By Jason Aaron & Jason Latour

The creative team of Jason Aaron and Jason Latour are just knocking it out of the park with Southern Bastards. The majority of the audience, myself included, was expecting this book to be where Earl Tubb’s daughter comes to the county. Instead, the team gives time to explore who is and what made Coach Euless Boss…

This is no doubt a bold narrative tactic, but one I believe will pay off in the end. The previous issue gave hints at a complicated code that Coach Boss lives by, making him an intriguing antagonist. Now, Aaron tries to build sympathy for the character in issue six. Even a mentor character, with some familiar qualities, is introduced to further this concept…and it absolutely works.

The training sequences in the comic are well depicted by Latour and cements the idea of the “hero’s journey”. Framing these moments within a Southern context provides an interesting and fresh take on the old convention. The closing pages are full of tense, dark content executed well with Jason’s minimal color palette and use of shadow contrast, delivering an emotionally shocking cliffhanger.

Southern Bastards continues to be a powerhouse of a title; it is one I have to immediately read and others should follow suit.

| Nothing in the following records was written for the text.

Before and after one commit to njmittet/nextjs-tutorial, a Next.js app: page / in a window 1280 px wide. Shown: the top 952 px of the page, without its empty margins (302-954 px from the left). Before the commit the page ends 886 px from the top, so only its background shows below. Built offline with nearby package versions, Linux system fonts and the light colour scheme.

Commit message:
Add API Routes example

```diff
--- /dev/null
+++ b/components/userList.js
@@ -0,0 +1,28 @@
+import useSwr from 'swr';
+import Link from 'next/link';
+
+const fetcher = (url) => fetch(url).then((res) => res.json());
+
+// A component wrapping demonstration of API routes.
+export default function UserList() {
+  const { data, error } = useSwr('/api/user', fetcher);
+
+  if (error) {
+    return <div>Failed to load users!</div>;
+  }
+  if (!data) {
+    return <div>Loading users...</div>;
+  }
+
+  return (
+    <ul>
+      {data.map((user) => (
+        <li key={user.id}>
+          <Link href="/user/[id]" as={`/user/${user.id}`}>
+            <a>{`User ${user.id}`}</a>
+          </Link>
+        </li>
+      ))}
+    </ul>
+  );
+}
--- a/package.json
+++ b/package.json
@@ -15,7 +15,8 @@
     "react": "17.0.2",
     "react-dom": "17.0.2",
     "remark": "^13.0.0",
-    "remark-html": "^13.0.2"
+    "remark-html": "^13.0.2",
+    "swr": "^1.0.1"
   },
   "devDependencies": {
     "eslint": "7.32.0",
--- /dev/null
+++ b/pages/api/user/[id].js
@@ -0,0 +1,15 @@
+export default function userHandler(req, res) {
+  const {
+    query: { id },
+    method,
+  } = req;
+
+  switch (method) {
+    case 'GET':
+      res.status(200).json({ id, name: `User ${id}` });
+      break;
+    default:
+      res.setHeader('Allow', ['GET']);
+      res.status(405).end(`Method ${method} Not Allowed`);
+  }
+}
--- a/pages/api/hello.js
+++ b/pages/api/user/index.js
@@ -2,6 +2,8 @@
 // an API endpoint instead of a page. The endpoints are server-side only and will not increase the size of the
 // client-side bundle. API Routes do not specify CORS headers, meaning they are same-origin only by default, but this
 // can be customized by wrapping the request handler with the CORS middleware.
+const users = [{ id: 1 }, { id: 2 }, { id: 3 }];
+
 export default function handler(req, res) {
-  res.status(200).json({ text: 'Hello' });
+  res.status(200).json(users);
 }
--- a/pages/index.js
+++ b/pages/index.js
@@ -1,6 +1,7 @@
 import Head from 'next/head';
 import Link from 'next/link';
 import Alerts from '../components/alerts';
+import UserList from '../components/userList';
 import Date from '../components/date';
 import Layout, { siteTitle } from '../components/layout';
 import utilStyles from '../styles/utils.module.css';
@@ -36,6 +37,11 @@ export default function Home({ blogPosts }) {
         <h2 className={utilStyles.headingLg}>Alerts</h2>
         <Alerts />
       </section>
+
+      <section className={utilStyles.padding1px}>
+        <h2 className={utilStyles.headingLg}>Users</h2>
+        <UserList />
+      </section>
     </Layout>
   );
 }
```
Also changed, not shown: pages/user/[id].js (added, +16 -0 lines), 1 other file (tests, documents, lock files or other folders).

The second arc is only two issues in, so, if new to the series, pick up the first trade paperback and issues five and six.

Southern-Bastards-6-cover

About The Author Erik Gonzalez

I was exposed to comics early on, one of my earliest vivid memories was picking up the entire run of Dark Horse’s Aliens vs. Predator(1990). Odd and perhaps morbid choice for a kid, I know...At the same time, I was immersed in the pop culture of the time which included, but not limited to: Teenage Mutant Ninja Turtles, Ghostbusters, Jurassic Park, Mighty Morphin Power Rangers, and of course, Batman: The Animated Series. Upon reflection, it’s fairly evident why I’m such a zealous geek. My day job is in television operations, so basically I’m exposed to media at every turn, which is where I want to be! Writing comic book reviews is another outlet to convey my respect and fanaticism for the this graphic medium. I hope what I have to say will resonate with others and also spark heart-felt discussion. Simon Pegg said it best, “Being a geek is extremely liberating.”